Types of AE

Acoustic emissions are broadly classified into two major types namely, continuous type and burst type. The waveform of continuous type AE signal is similar to Gaussian random noise, but the amplitude varies with acoustic emission activity. In metals and alloys, this form of emission is considered to be associated with the motion of dislocations. Burst type emissions are short duration pulses and are associated with discrete release of high amplitude strain energy. In metals, the burst type emissions are generated by twinning, micro yielding, development of cracks.

Kaiser Effect

Plastic deformation is the primary source of AE in loaded metallic structures. An important feature affecting the AE during deformation of a material is ‘Kaiser Effect, which states that additional AE occurs only when the stress level exceeds previous stress level. A similar effect for composites is termed as 'Falicity effect'.

AE Parameters

Various parameters used in AET include: AE burst, threshold, ring down count, cumulative counts, event duration, peak amplitude, rise time, energy and rms voltage etc. Typical AE system consists of signal detection, amplification & enhancement, data acquisition, processing and analysis units.

Sensors / Soure Location Identification

The most commonly used sensors are resonance type piezoelectric transducers with proper couplant. In some applications where sensors cannot be fixed directly, waveguides are used. Sensors are calibrated for frequency response and sensitivity before any application. The AE technique captures the parameters and correlates with the defect formation and failures. When more than one sensors is used, AE source can be located based by measuring the signal’s arrival time to each sensor. By comparing the signal’s arrival time at different sensors, the source location can be calculated through triangulation and other methods. AE sources are usually classified based on activity and intensity. A source is considered to be active if its event count continues to increase with

stimulus. A source is considered to be critically active if the rate of change of its count or emission rate consistently increases with increasing stimulation.

AET Advantages

AE testing is a powerful aid to materials testing and the study of deformation, fatigue crack growth, fracture, oxidation and corrosion. It gives an immediate indication of the response and behaviour of a material under stress, intimately connected with strength, damage and failure. A major advantage of AE testing is that it does not require access to the whole examination area. In large structures / vessels permanent sensors can be mounted for periodic inspection for leak detection and structural integrity monitoring. Typical advantages of AE technique include: high sensitivity, early and rapid detection of defects, leaks, cracks etc., on-line monitoring, location of defective regions, minimisation of plant downtime for inspection, no need for scanning the whole structural surface and minor disturbance of insulation.

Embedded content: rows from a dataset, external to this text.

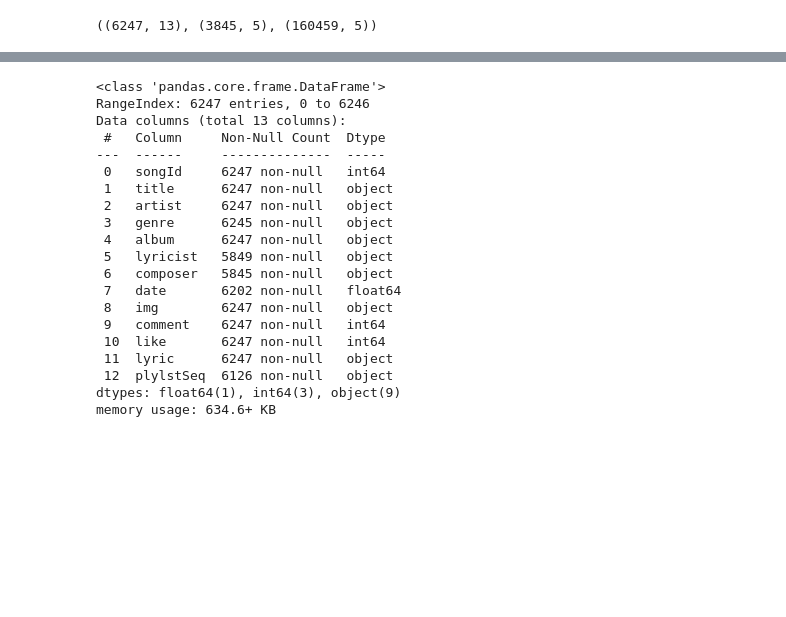
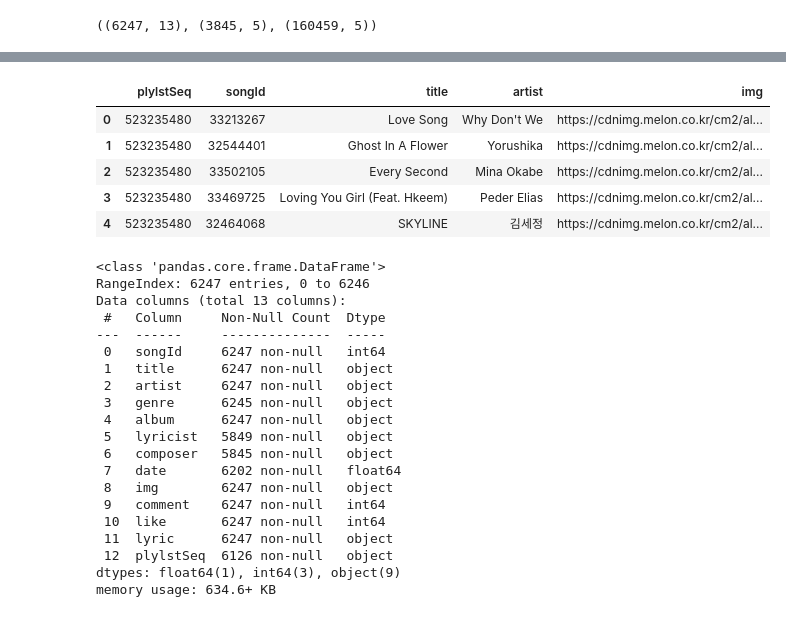
Before and after one commit to wowgang/DataAnalysis_Lecture-2023.04, a Jupyter notebook: 100.도전했조/플리기반.ipynb, the cells around one changed output, grey strips where cells are left out. Drawn from its saved outputs; the diff is of its cells as text; code cells hidden in the pictures; blank space fills up the shorter version.

```diff
--- a/100.도전했조/플리기반.ipynb
+++ b/100.도전했조/플리기반.ipynb
@@ -15,3 +24,12 @@ df.shape, plist1.shape, plist2.shape
+# %%
+plist2.head()
+# %% [output]
+|  | plylstSeq | songId | title | artist | img |
+| 0 | 523235480 | 33213267 | Love Song | Why Don't We | https://cdnimg.melon.co.kr/cm2/al... |
+| 1 | 523235480 | 32544401 | Ghost In A Flower | Yorushika | https://cdnimg.melon.co.kr/cm2/al... |
+| 2 | 523235480 | 33502105 | Every Second | Mina Okabe | https://cdnimg.melon.co.kr/cm2/al... |
+| 3 | 523235480 | 33469725 | Loving You Girl (Feat. Hkeem) | Peder Elias | https://cdnimg.melon.co.kr/cm2/al... |
+| 4 | 523235480 | 32464068 | SKYLINE | 김세정 | https://cdnimg.melon.co.kr/cm2/al... |
 # %%
 df.info()
 # %% [output]
```
Also changed, not shown: parts of 1 cell of this notebook.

AET Limitations

On the negative side, AET requires stimulus. AE technique can only qualitatively estimate the damage and predict how long the components will last. So, other NDT methods are still needed for thorough examinations and for obtaining quantitative information. Plant environments are usually very noisy and the AE signals are usually very weak. This situation calls for incorporation of signal discrimination and noise reduction methods. In this regard, signal processing and frequency domain analysis are expected to improve the situation.

A few Typical Applications

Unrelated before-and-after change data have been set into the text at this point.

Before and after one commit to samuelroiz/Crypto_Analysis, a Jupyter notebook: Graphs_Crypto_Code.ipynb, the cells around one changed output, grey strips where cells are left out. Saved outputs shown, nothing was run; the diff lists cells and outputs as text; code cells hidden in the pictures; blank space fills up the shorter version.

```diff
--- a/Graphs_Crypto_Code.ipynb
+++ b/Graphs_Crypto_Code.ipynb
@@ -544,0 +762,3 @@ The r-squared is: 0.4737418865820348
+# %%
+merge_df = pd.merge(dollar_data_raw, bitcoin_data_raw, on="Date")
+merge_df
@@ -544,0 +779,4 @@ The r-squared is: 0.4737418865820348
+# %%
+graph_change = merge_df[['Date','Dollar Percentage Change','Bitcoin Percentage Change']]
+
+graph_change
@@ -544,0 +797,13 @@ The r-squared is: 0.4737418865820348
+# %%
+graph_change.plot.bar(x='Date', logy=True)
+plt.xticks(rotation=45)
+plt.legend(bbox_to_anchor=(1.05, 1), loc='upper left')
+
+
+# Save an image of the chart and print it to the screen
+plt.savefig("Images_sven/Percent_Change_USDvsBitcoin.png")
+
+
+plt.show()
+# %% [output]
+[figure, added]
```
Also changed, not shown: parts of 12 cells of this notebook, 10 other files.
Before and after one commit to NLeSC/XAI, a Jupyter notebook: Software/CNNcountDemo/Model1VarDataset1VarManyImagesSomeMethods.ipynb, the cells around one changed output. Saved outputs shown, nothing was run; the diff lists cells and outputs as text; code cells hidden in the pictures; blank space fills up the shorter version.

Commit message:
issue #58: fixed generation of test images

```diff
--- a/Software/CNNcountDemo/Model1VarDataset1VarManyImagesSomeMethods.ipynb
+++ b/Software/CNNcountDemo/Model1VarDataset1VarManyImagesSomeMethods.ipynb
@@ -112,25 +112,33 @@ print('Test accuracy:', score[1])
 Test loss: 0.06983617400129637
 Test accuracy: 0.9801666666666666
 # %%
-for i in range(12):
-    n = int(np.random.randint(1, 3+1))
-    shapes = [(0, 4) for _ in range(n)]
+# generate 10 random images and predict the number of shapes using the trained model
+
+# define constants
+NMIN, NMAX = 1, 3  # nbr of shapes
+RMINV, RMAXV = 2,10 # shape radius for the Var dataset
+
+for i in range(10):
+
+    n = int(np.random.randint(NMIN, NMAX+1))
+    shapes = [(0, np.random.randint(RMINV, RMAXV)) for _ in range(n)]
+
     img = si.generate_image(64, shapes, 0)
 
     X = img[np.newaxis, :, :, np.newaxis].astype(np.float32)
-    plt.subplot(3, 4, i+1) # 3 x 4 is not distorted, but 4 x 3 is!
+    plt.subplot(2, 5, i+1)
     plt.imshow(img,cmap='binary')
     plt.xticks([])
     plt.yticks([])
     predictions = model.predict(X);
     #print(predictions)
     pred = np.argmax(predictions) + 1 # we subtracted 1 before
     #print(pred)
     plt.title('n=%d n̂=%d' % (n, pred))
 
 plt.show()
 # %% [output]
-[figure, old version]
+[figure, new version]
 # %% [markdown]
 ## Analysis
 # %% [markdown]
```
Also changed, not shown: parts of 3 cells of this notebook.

• Detection and location of leak paths in end-shield of reactors (frequency analysis) • Identification of leaking pressure tube in reactors • Condition monitoring of 17 m Horton sphere during hydro testing (24 sensors) • On-line monitoring of welding process and fuel end-cap welds • Monitoring stress corrosion cracking, fatigue crack growth • Studying plastic deformation behaviour and fracture of SS304, SS316, Inconel, PE-16 etc • Monitoring of oxidation process and spalling behaviour of metals and alloys

Further Reading

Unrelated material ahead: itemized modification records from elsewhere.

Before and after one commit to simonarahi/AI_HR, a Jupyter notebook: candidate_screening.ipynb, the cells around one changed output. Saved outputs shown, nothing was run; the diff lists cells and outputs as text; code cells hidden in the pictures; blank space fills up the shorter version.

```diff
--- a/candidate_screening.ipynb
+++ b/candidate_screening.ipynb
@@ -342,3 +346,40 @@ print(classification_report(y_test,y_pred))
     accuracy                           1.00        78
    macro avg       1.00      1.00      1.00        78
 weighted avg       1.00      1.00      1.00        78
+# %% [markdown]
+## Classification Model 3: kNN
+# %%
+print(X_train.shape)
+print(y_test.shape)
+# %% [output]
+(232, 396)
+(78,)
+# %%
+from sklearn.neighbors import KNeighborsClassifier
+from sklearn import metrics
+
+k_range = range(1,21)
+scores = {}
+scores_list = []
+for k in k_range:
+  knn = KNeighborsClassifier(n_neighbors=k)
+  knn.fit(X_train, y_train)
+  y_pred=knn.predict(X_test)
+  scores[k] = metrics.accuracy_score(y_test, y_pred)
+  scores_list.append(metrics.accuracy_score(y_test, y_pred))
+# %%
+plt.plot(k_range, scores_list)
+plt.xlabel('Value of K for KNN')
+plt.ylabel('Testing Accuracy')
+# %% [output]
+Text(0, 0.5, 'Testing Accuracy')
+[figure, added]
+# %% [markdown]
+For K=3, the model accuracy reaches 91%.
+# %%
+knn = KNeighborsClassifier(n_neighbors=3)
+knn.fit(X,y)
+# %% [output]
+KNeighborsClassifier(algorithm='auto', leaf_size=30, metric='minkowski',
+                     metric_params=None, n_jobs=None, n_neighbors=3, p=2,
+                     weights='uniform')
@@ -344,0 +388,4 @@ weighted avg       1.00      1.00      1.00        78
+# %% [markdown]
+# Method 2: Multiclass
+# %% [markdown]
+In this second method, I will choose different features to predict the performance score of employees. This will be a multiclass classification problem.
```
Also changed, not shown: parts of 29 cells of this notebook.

NDT Handbook- Acoustic Emission Testing, ed. P. Mclntire, Vol. 5, 1985, American Society for Non-destructive Testing (ASNT). Practical NDT Testing, Baldev Raj, T.Jayakumar and M.Thavasimuthu, 1997, Narosha, New Delhi


Eddy Currents